What to work on
Having read the material, return every line of it exactly.

Raw data
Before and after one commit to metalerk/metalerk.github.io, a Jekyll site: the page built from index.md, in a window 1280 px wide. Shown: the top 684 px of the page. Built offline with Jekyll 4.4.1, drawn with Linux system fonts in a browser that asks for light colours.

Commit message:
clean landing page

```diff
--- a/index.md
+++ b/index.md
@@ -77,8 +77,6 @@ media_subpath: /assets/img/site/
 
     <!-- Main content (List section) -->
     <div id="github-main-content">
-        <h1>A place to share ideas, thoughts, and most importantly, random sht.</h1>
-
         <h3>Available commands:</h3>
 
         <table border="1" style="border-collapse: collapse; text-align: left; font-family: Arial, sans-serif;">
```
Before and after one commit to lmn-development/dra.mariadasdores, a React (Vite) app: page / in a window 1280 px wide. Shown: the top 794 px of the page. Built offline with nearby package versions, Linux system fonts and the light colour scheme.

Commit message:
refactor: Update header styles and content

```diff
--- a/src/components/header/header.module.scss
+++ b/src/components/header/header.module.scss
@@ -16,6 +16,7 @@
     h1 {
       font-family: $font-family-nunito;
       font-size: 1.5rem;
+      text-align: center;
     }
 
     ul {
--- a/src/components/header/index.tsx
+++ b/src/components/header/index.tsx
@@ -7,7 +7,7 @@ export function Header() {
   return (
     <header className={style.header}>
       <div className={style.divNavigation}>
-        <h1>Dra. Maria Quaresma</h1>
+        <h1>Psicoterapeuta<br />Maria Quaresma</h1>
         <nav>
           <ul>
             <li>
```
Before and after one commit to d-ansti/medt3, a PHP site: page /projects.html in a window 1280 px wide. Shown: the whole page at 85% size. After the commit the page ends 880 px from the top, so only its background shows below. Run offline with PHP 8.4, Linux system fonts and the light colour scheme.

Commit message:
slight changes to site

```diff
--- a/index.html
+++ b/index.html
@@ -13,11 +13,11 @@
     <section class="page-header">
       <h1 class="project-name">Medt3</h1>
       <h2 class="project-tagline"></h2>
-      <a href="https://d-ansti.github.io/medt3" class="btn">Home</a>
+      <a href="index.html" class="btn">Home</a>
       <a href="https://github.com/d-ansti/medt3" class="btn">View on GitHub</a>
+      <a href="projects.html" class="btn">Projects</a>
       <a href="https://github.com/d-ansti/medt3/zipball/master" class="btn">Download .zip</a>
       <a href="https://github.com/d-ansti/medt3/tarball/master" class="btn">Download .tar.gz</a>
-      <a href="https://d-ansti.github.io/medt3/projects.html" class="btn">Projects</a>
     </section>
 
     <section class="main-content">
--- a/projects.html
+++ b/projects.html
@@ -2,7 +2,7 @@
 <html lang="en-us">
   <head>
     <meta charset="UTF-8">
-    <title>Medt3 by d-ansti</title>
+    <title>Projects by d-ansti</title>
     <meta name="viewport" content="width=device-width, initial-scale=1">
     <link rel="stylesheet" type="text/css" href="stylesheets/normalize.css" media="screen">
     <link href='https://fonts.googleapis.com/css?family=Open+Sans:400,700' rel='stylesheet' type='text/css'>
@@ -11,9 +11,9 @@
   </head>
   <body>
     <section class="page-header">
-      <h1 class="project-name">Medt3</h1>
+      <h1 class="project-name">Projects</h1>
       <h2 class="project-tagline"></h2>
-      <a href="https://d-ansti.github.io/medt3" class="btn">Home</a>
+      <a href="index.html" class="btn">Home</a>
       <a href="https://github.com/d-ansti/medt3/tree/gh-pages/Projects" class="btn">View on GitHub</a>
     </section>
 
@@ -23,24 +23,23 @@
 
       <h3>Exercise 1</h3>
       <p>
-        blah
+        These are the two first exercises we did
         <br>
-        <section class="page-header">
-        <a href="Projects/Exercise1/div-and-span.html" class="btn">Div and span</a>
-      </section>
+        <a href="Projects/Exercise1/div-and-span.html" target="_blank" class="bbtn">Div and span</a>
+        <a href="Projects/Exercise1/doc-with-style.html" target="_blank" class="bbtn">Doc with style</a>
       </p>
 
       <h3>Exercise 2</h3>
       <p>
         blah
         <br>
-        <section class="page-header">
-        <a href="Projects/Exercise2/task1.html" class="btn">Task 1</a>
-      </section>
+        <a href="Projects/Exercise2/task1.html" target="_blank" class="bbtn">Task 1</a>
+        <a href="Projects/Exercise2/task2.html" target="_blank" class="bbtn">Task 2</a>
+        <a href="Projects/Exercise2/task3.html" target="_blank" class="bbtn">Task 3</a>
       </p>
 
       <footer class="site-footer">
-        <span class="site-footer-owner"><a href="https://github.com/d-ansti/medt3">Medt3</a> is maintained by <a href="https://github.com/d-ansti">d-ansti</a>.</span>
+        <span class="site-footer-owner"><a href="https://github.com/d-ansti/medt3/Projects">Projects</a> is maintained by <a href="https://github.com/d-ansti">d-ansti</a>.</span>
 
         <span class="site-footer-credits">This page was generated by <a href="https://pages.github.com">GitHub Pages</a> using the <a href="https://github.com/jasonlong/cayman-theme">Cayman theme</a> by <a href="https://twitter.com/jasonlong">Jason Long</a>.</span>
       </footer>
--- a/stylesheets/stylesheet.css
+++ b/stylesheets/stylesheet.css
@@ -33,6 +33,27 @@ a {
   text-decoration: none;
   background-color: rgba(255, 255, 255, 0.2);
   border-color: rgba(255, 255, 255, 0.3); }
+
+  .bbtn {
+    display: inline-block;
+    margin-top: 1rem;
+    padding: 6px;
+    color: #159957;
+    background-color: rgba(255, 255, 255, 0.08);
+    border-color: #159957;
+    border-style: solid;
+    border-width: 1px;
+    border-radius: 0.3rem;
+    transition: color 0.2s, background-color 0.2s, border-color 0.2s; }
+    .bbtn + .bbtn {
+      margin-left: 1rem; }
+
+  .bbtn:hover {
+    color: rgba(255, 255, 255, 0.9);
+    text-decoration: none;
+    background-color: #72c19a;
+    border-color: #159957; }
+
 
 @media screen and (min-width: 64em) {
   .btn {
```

Exercise answer
Before and after one commit to metalerk/metalerk.github.io, a Jekyll site: the page built from index.md, in a window 1280 px wide. Shown: the top 684 px of the page. Built offline with Jekyll 4.4.1, drawn with Linux system fonts in a browser that asks for light colours.

Commit message:
clean landing page

```diff
--- a/index.md
+++ b/index.md
@@ -77,8 +77,6 @@ media_subpath: /assets/img/site/
 
     <!-- Main content (List section) -->
     <div id="github-main-content">
-        <h1>A place to share ideas, thoughts, and most importantly, random sht.</h1>
-
         <h3>Available commands:</h3>
 
         <table border="1" style="border-collapse: collapse; text-align: left; font-family: Arial, sans-serif;">
```
Before and after one commit to lmn-development/dra.mariadasdores, a React (Vite) app: page / in a window 1280 px wide. Shown: the top 794 px of the page. Built offline with nearby package versions, Linux system fonts and the light colour scheme.

Commit message:
refactor: Update header styles and content

```diff
--- a/src/components/header/header.module.scss
+++ b/src/components/header/header.module.scss
@@ -16,6 +16,7 @@
     h1 {
       font-family: $font-family-nunito;
       font-size: 1.5rem;
+      text-align: center;
     }
 
     ul {
--- a/src/components/header/index.tsx
+++ b/src/components/header/index.tsx
@@ -7,7 +7,7 @@ export function Header() {
   return (
     <header className={style.header}>
       <div className={style.divNavigation}>
-        <h1>Dra. Maria Quaresma</h1>
+        <h1>Psicoterapeuta<br />Maria Quaresma</h1>
         <nav>
           <ul>
             <li>
```
Before and after one commit to d-ansti/medt3, a PHP site: page /projects.html in a window 1280 px wide. Shown: the whole page at 85% size. After the commit the page ends 880 px from the top, so only its background shows below. Run offline with PHP 8.4, Linux system fonts and the light colour scheme.

Commit message:
slight changes to site

```diff
--- a/index.html
+++ b/index.html
@@ -13,11 +13,11 @@
     <section class="page-header">
       <h1 class="project-name">Medt3</h1>
       <h2 class="project-tagline"></h2>
-      <a href="https://d-ansti.github.io/medt3" class="btn">Home</a>
+      <a href="index.html" class="btn">Home</a>
       <a href="https://github.com/d-ansti/medt3" class="btn">View on GitHub</a>
+      <a href="projects.html" class="btn">Projects</a>
       <a href="https://github.com/d-ansti/medt3/zipball/master" class="btn">Download .zip</a>
       <a href="https://github.com/d-ansti/medt3/tarball/master" class="btn">Download .tar.gz</a>
-      <a href="https://d-ansti.github.io/medt3/projects.html" class="btn">Projects</a>
     </section>
 
     <section class="main-content">
--- a/projects.html
+++ b/projects.html
@@ -2,7 +2,7 @@
 <html lang="en-us">
   <head>
     <meta charset="UTF-8">
-    <title>Medt3 by d-ansti</title>
+    <title>Projects by d-ansti</title>
     <meta name="viewport" content="width=device-width, initial-scale=1">
     <link rel="stylesheet" type="text/css" href="stylesheets/normalize.css" media="screen">
     <link href='https://fonts.googleapis.com/css?family=Open+Sans:400,700' rel='stylesheet' type='text/css'>
@@ -11,9 +11,9 @@
   </head>
   <body>
     <section class="page-header">
-      <h1 class="project-name">Medt3</h1>
+      <h1 class="project-name">Projects</h1>
       <h2 class="project-tagline"></h2>
-      <a href="https://d-ansti.github.io/medt3" class="btn">Home</a>
+      <a href="index.html" class="btn">Home</a>
       <a href="https://github.com/d-ansti/medt3/tree/gh-pages/Projects" class="btn">View on GitHub</a>
     </section>
 
@@ -23,24 +23,23 @@
 
       <h3>Exercise 1</h3>
       <p>
-        blah
+        These are the two first exercises we did
         <br>
-        <section class="page-header">
-        <a href="Projects/Exercise1/div-and-span.html" class="btn">Div and span</a>
-      </section>
+        <a href="Projects/Exercise1/div-and-span.html" target="_blank" class="bbtn">Div and span</a>
+        <a href="Projects/Exercise1/doc-with-style.html" target="_blank" class="bbtn">Doc with style</a>
       </p>
 
       <h3>Exercise 2</h3>
       <p>
         blah
         <br>
-        <section class="page-header">
-        <a href="Projects/Exercise2/task1.html" class="btn">Task 1</a>
-      </section>
+        <a href="Projects/Exercise2/task1.html" target="_blank" class="bbtn">Task 1</a>
+        <a href="Projects/Exercise2/task2.html" target="_blank" class="bbtn">Task 2</a>
+        <a href="Projects/Exercise2/task3.html" target="_blank" class="bbtn">Task 3</a>
       </p>
 
       <footer class="site-footer">
-        <span class="site-footer-owner"><a href="https://github.com/d-ansti/medt3">Medt3</a> is maintained by <a href="https://github.com/d-ansti">d-ansti</a>.</span>
+        <span class="site-footer-owner"><a href="https://github.com/d-ansti/medt3/Projects">Projects</a> is maintained by <a href="https://github.com/d-ansti">d-ansti</a>.</span>
 
         <span class="site-footer-credits">This page was generated by <a href="https://pages.github.com">GitHub Pages</a> using the <a href="https://github.com/jasonlong/cayman-theme">Cayman theme</a> by <a href="https://twitter.com/jasonlong">Jason Long</a>.</span>
       </footer>
--- a/stylesheets/stylesheet.css
+++ b/stylesheets/stylesheet.css
@@ -33,6 +33,27 @@ a {
   text-decoration: none;
   background-color: rgba(255, 255, 255, 0.2);
   border-color: rgba(255, 255, 255, 0.3); }
+
+  .bbtn {
+    display: inline-block;
+    margin-top: 1rem;
+    padding: 6px;
+    color: #159957;
+    background-color: rgba(255, 255, 255, 0.08);
+    border-color: #159957;
+    border-style: solid;
+    border-width: 1px;
+    border-radius: 0.3rem;
+    transition: color 0.2s, background-color 0.2s, border-color 0.2s; }
+    .bbtn + .bbtn {
+      margin-left: 1rem; }
+
+  .bbtn:hover {
+    color: rgba(255, 255, 255, 0.9);
+    text-decoration: none;
+    background-color: #72c19a;
+    border-color: #159957; }
+
 
 @media screen and (min-width: 64em) {
   .btn {
```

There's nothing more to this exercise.